Houck purchased the building, which most recently served as an apartment building, in December, with plans to convert it into a potential event venue. Work began on the second floor and has neared completion. Initially, he planned to make the space on the first floor into a large area to host events, but when he learned that Perryville could go wet, the plan was paused.
When the vote passed last week, Houck decided it was time to change the plan.
“It’ll still be a place for events — where it’s in close proximity to several wedding venues, it just makes sense to do things there,” Houck said. “This will open it up for us to do things inside.”
He plans to convert the first floor to two separate suites, so that they can be operated separately. There’s also a basement that would come in handy for the restaurant, he said.
Houck hopes that the convenience stores in town will be able to sell items like beer, while his store could sell more wine and spirits, putting the businesses into different licensing categories.
“We could cover everything and everyone would get a piece of the pie and not be too competitive,” Houck said.
With his catering license, Houck said he could begin to sell alcohol at any events hosted in Perryville after sales begin Dec. 5, and that goes for any caterer with a state license.
The historic properties in the city could be perfect locations for tasting rooms for Wilderness Trail or other distilleries, little cafés, craft brewers or even a package store, Houck said.
“I think when people talk about package stores, they have to keep in mind that it doesn’t necessarily mean a Liquor Barn. It could be just like a little wine shop. One of the distilleries could put a tasting room in to sell some of their own wares,” he said. “It could bring a different flavor to it if people thought outside the box.”
Houck said he’s optimistic about what alcohol sales could bring to Perryville. Under state law, bed and breakfasts can obtain a special license to sell alcohol by the drink. While there are some AirBNB locations in town, there are no bed and breakfasts and really nowhere for more than a few of the city’s visitors to stay, he said. One potential bed and breakfast could be the Elmwood Inn building, which is currently for sale and spent time as both a restaurant and a bed and breakfast in the past.
“When you think about when people are coming to town, one of the things we’ve looked at is that Perryville’s a day trip,” he said. With nearby wedding venues, the Perryville Battlefield and Camp Horsin’ Around, just to name a few local spots, Houck said the need is there.
“If you want to go to the Battlefield and spend the day, or you’re really into the Civil War and want to spend the weekend in Perryville, then you have to drive back to Danville to eat and spend the night. Or to Lebanon.
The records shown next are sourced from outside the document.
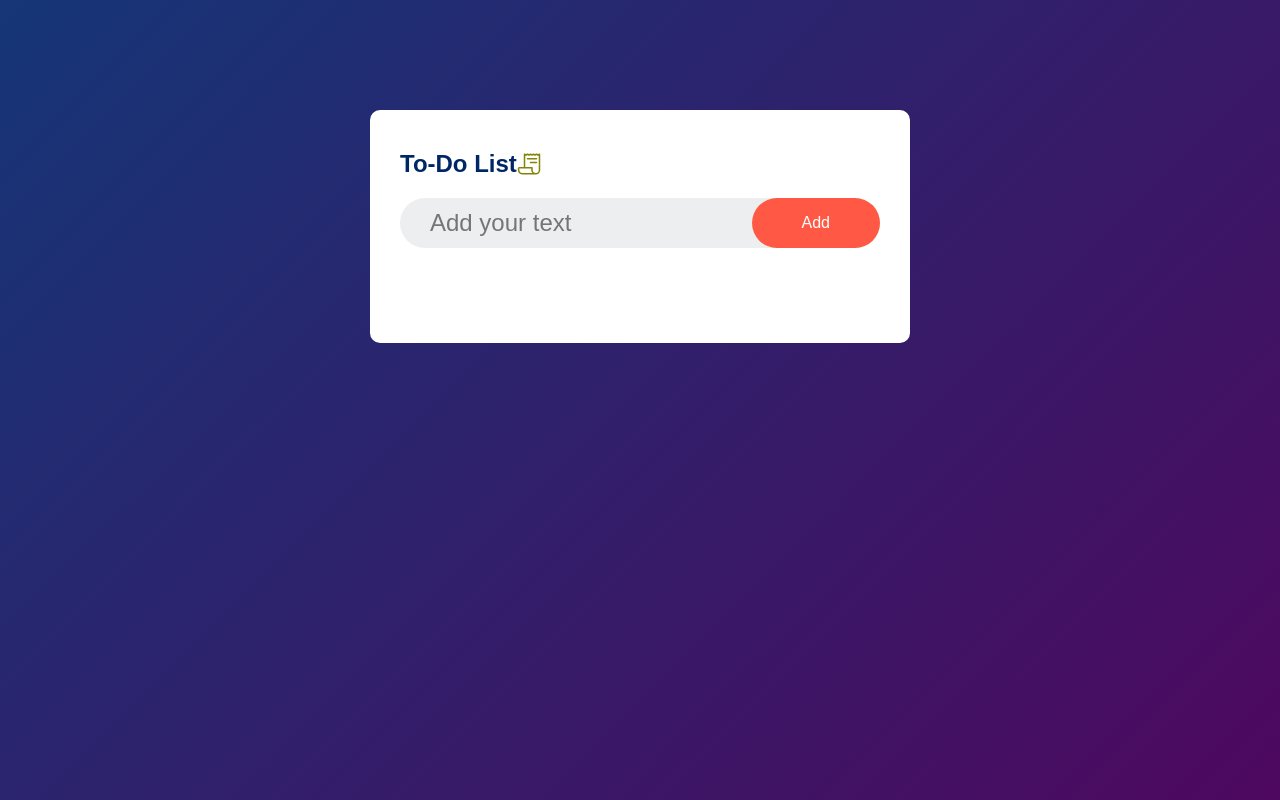
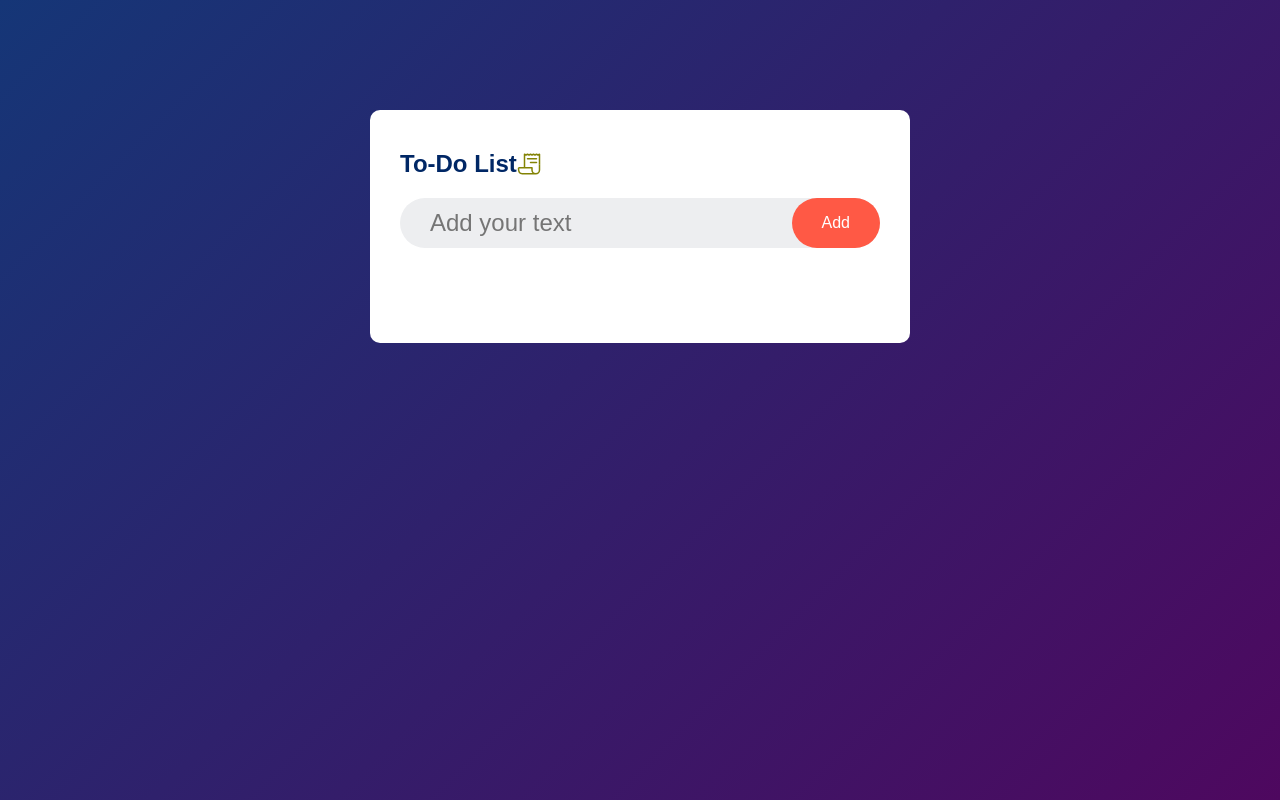
Before and after one commit to Felicien1992/My-Todo-List-Project, a plain HTML site: page index.html in a window 1280 px wide. Drawn offline with nearby package versions, Linux system fonts and the light colour scheme.

Commit message:
changed padding of button

```diff
--- a/style/style.css
+++ b/style/style.css
@@ -55,7 +55,7 @@ input {
 button {
     border: none;
     outline: none;
-    padding: 16px 50px;
+    padding: 16px 30px;
     background: #ff5945;
     color: #fff;
     font-size: 16px;
```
Hopefully this opens up the potential that there’d be a place for them to stay in Perryville, eat in Perryville, walk around Baril Park,” Houck said. “Those additional days generate more tourists, because they’ll talk about their visit more.”
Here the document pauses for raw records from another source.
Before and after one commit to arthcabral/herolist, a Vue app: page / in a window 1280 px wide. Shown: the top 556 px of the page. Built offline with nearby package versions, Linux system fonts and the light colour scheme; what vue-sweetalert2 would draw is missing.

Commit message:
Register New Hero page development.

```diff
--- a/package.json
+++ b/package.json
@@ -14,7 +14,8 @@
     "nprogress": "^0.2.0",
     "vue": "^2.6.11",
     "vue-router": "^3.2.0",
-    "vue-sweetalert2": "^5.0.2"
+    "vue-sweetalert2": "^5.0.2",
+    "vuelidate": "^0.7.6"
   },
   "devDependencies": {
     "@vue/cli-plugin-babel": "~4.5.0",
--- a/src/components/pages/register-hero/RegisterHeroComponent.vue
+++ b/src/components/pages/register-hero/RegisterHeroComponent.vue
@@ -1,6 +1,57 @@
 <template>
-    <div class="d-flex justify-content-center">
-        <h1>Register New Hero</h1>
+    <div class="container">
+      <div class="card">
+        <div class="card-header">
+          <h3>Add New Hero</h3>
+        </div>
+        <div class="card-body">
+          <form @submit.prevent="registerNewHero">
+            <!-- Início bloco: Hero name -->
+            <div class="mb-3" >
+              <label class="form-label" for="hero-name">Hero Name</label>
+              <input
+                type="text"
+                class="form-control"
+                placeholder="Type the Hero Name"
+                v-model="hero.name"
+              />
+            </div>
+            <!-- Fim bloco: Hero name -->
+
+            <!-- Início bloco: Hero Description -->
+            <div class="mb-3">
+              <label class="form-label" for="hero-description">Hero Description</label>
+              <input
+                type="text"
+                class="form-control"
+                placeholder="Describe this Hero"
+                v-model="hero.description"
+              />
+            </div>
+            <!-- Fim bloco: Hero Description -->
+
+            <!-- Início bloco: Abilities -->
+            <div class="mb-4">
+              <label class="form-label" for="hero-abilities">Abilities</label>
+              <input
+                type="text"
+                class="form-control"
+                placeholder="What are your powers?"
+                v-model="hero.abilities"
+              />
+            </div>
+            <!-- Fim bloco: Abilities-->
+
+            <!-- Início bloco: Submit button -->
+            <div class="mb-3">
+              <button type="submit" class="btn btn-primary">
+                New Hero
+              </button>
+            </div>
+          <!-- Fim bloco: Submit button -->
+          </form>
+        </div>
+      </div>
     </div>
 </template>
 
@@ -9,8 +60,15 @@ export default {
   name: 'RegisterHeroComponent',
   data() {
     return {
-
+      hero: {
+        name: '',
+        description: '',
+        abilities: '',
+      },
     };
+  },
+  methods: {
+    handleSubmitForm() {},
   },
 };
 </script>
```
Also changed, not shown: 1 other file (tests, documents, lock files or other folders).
The potential for growth, he said, could reach beyond just stores that sell alcohol, to other stores, such as craft stores or stores selling local wares. Another possibility would be putting an independent grocery store in somewhere.
“It just opens up a whole different set of possibilities and potential for different things to come into Perryville. I don’t think it’s going to cause a massive influx of people from California, but there’s a lot of great history there that we can draw on, a lot of great possibilities that we can draw on and it’s really untapped at this point,” Houck said.
“It’s only limited by how much somebody can imagine it could be like. That’s the only limitation. If you can’t dream it and you can’t imagine what it could be, then it probably won’t. But if you can step back and look at it for the raw space that it is, then there’s unlimited potential.”
It will likely be summer 2017 before the restaurant opens.
Follow Kendra Peek on Twitter, @knpeek.